Copy whichever lines of the data hold the word "assumption".
------ Data ------
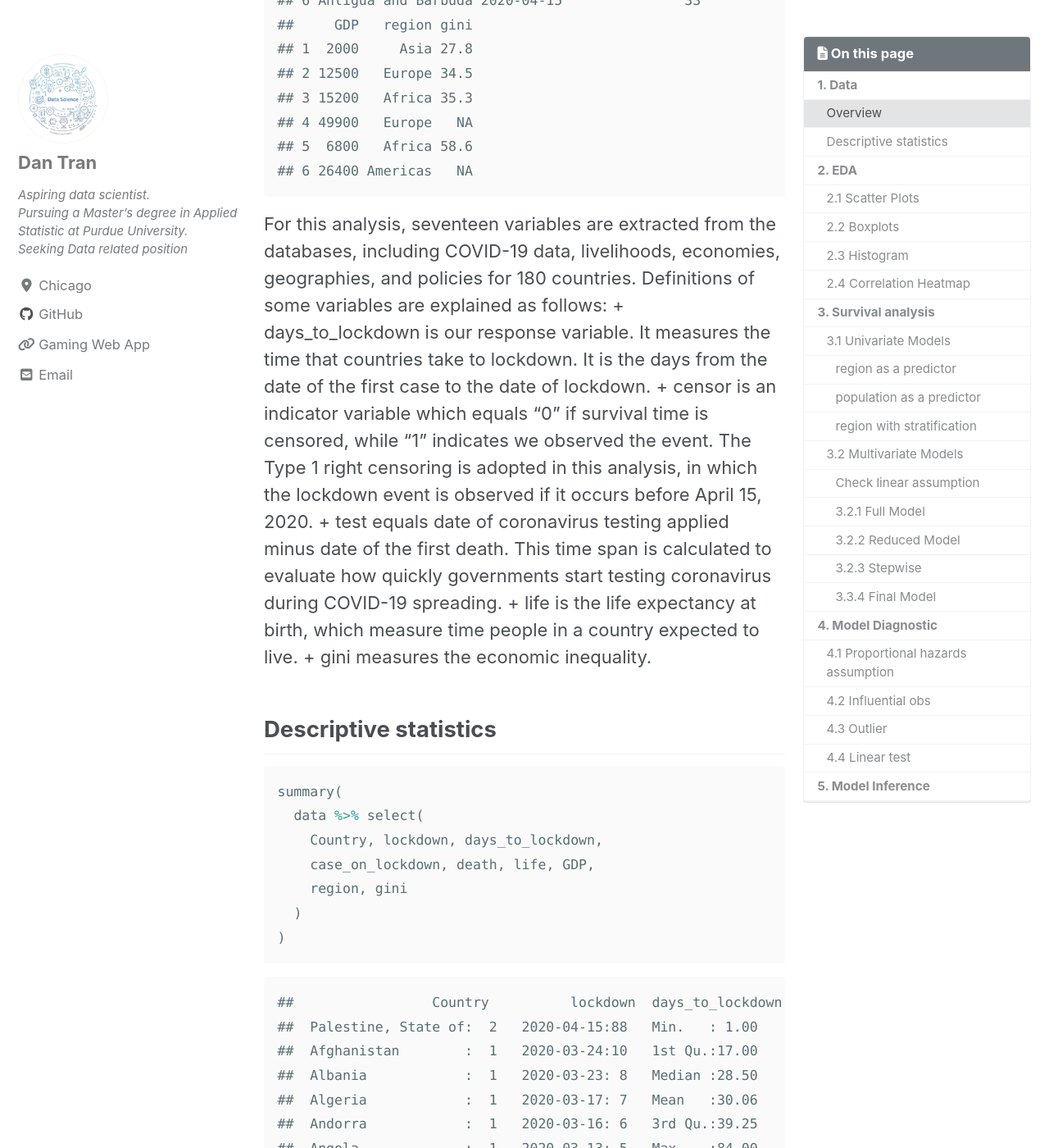
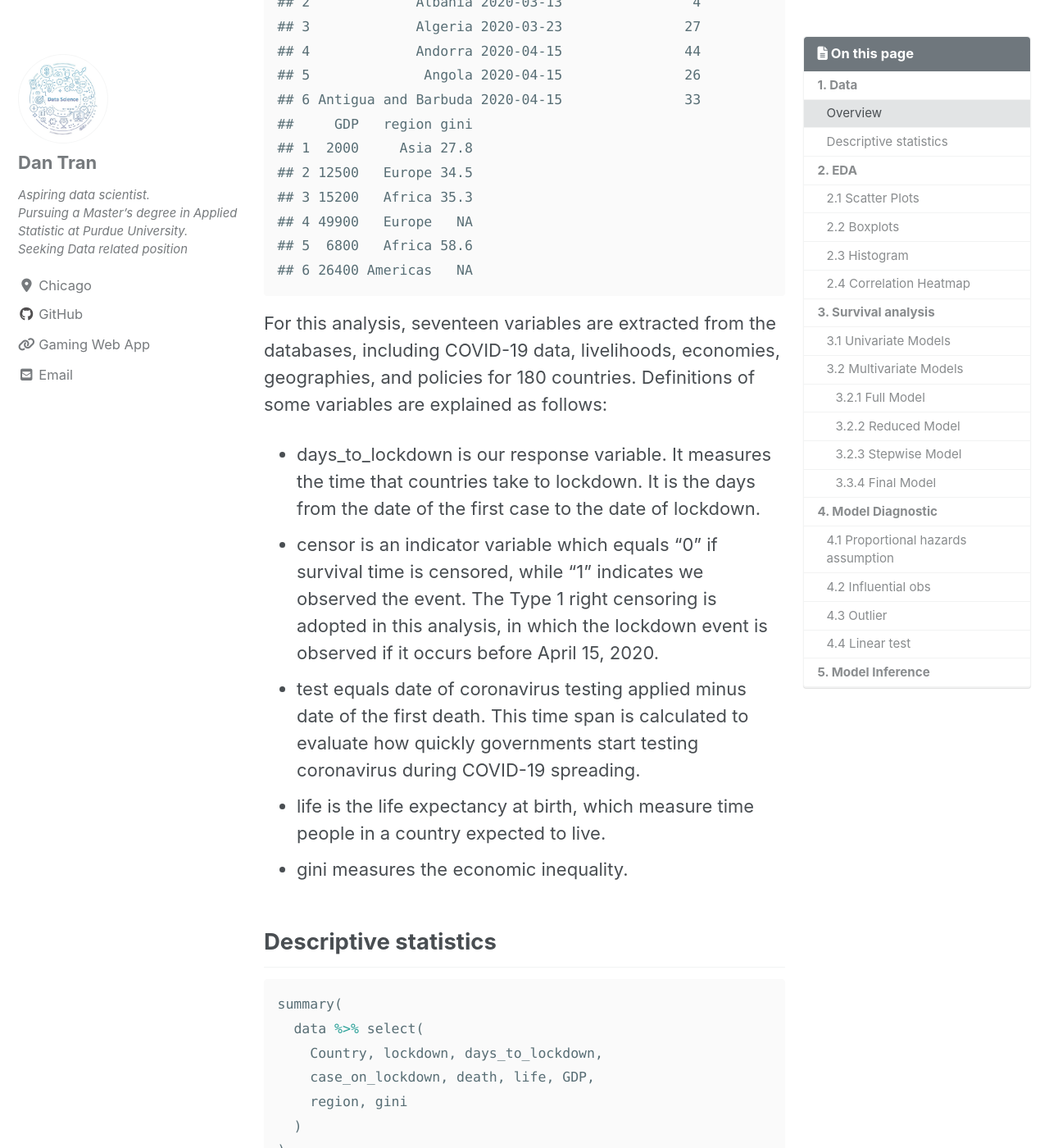
Before and after one commit to DanTran-DS/DanTran-DS.github.io, a Jekyll site: the page built from assets/projects/COVID-Survival-Analysis.md, in a window 1280 px wide and 1400 px high, scrolled down 2329 px. Shown: the whole window at 82% size. Built offline with Jekyll 4.4.1, drawn with Linux system fonts in a browser that asks for light colours; cached includes are drawn as plain includes; nearby versions of some CDN libraries; some of the changed text lies outside the part shown.

Commit message:
added COVID post

```diff
--- a/assets/projects/COVID-Survival-Analysis.md
+++ b/assets/projects/COVID-Survival-Analysis.md
@@ -30,12 +30,16 @@ and trace affect time to lockdown.
 
 ## Overview
 
-The data were from following sources: + COVID-19 dataset from Johns
-Hopkins School of Public Healthy + Lockdown data from Aura Vision which
-provides quarantine timelines and durations for countries. + Country
+The data were from following sources:
+- COVID-19 dataset from Johns
+Hopkins School of Public Healthy
+- Lockdown data from Aura Vision which
+provides quarantine timelines and durations for countries.
+- Country
 characteristics from CIA factbook.The World Factbook provides
 information on the people, society, economy, geography, and
-transportation issues for 267 world entities. + Government response
+transportation issues for 267 world entities.
+- Government response
 tracker from Blavatnik School of Government, University of
 Oxford.Publicly available information on 17 indicators of government
 responses such as testing data and tracing data are collected.
@@ -88,17 +92,22 @@ head(
 For this analysis, seventeen variables are extracted from the databases,
 including COVID-19 data, livelihoods, economies, geographies, and
 policies for 180 countries. Definitions of some variables are explained
-as follows: + days\_to\_lockdown is our response variable. It measures
+as follows:
+-  days\_to\_lockdown is our response variable. It measures
 the time that countries take to lockdown. It is the days from the date
-of the first case to the date of lockdown. + censor is an indicator
+of the first case to the date of lockdown.
+- censor is an indicator
 variable which equals “0” if survival time is censored, while “1”
 indicates we observed the event. The Type 1 right censoring is adopted
 in this analysis, in which the lockdown event is observed if it occurs
-before April 15, 2020. + test equals date of coronavirus testing applied
+before April 15, 2020.
+- test equals date of coronavirus testing applied
 minus date of the first death. This time span is calculated to evaluate
 how quickly governments start testing coronavirus during COVID-19
-spreading. + life is the life expectancy at birth, which measure time
-people in a country expected to live. + gini measures the economic
+spreading.
+- life is the life expectancy at birth, which measure time
+people in a country expected to live.
+- gini measures the economic
 inequality.
 
 ## Descriptive statistics
@@ -342,7 +351,7 @@ R packages:
 First, we can fit some simple models using Kaplan-Meier estimates with
 some categorical variables in our data such as region, population size.
 
-### region as a predictor
+**region as a predictor**
 
 Here, we test whether region affect the time to lockdown differently.
 The log-rank p-value of 0.0088 indicates a significant result. The
@@ -372,7 +381,7 @@ ggsurvplot(
 
 ![](/assets/images/COVID-Survival-Analysis_files/figure-gfm/unnamed-chunk-13-1.png)<!-- -->
 
-### population as a predictor
+**population as a predictor**
 
 We can test whether population size affect the time to lockdown
 differently. The p-value is 0.5 which indicates that there is no
@@ -400,7 +409,7 @@ ggsurvplot(
 
 ![](/assets/images/COVID-Survival-Analysis_files/figure-gfm/unnamed-chunk-14-1.png)<!-- -->
 
-### region with stratification
+**region with stratification**
 
 Here we construct a stratified log rank test to investigate the effect
 of region for each level of population size. With the stratification,
@@ -425,7 +434,7 @@ ggsurvplot(
 
 ## 3.2 Multivariate Models
 
-### Check linear assumption
+**Check linear assumption**
 
 Before fitting a model, we check the linearity of our continuous
 variables by plotting the Martingale residuals against continuous
@@ -564,7 +573,7 @@ ggforest(reduced.mod, data = data)
 
 ![](/assets/images/COVID-Survival-Analysis_files/figure-gfm/unnamed-chunk-21-1.png)<!-- -->
 
-### 3.2.3 Stepwise
+### 3.2.3 Stepwise Model
 
 After having a model by choosing variable manually, we can use step
 function to automatically find a model that give the best AIC. We can
```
------
• Written answer:
-### Check linear assumption
+**Check linear assumption**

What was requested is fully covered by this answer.